Anytime Endy Chavez (16/8 FRAR/FRAA) is on the field--especially if he's out there alongside Carlos Beltran (31/15)--the Mets are a better defensive team. Green and Floyd's numbers barely register. Not only did Jose Valentin solidify second base with his bat, he had a nice 31/16 showing in the field as well. Wright (24/10) is the other Mets defensive standout. While Reyes and Rafael Furcal had similar offensive seasons, Furcal and his gun get the big nod on defense, 29/8 to 6/-15. Russ Martin also takes the prize at catcher, besting Lo Duca 32/11 to 15/-7. Kent (26/10) and Drew (23/13) are solid but Lofton (5/-8) has slowed mightily. Garciaparra (-2/-9) plays first more like a converted DH than a converted shortstop. Betemit (-1/-5) and Ethier (2/-5) did not distinguish themselves, either.
Grady Little is now two-for-three in his brief big league career: three seasons and two trips to the postseason. How much of that you want to lay at his feet depends on your attitudes about managerial worth in general. This was certainly a different gig than Boston. No ace and no monster to speak of were waiting for him in Los Angeles. (And what a relief it will be for him not to have to have to watch that ace pitch for the other team in this series.) As noted above, the Dodgers rarely stay on the mat for more than a season at a time, so chances are they would have bounced back regardless of who was skippering, although that's presupposing to a certain extent. Besides, this was no gigantic leap like the Tigers took. The Dodgers went from about 74 third-order wins to 88. That's not exactly a miracle.
Coming up against a manager who has made the most second-guessed in-game decision in recent postseason history is Willie Randolph, a man with the sort of personality that seems to deflect controversy. In a city where every move is watched by hordes of fourth estaters, Randolph always seems to be above the fray. As Willy Loman was fond of saying, it's not enough to be liked, you have to be well-liked. And well-liked Randolph has been; as a player, as a coach and now-- most difficult of all--as a manager. That's the toughest point on the staying-liked triple crown. He's bought a lot of good will by all but clinching the title in June. Tanking in the first round would undo a lot of that in a hurry.

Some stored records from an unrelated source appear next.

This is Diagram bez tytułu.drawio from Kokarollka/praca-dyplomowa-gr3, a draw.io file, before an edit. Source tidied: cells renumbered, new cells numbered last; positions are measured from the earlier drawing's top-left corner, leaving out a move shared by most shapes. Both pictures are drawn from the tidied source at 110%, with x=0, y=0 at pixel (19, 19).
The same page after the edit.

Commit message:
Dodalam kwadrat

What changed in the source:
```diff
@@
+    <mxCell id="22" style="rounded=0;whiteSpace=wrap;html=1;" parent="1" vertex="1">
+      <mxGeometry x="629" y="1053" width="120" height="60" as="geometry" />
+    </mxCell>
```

Randolph likes to run, but, one hopes, only because he's in charge of a group of men who are the best in the business. He bunts right around the league median. Usually, he lets the guys with the truncheons take care of business. Batting Lo Duca second remains his most curious move to date.
After spending most of the season on a different planet than the Mets, the Dodgers ended up not so very far away in terms of overall quality. For a while there in the summer, it seemed as though the Mets should get a bye into the World Series based on the play of the rest of the league. In September though, San Diego and Los Angeles both ratcheted it up to a point where the Mets could take neither for granted as a first-round opponent.
If the Dodgers can catch the Mets starters flatfooted, the series is theirs for the taking. Of course, that could be said for any of the eight playoff teams in any given year. The Mets starting pitching is their one real weakness, though. While the Dodgers' starters aren't all that much better, it's good enough to hold down the fort if the offense can get to work early. The deeper into the game it goes, though, the harder it becomes to score off of New York. The Mets have been on cruise control for a month now, going 15-15 in September while resting people and doing things like letting Julio Franco play third base. When they put the foot back on the pedal, they're still the team to beat which is why we're saying Mets in five.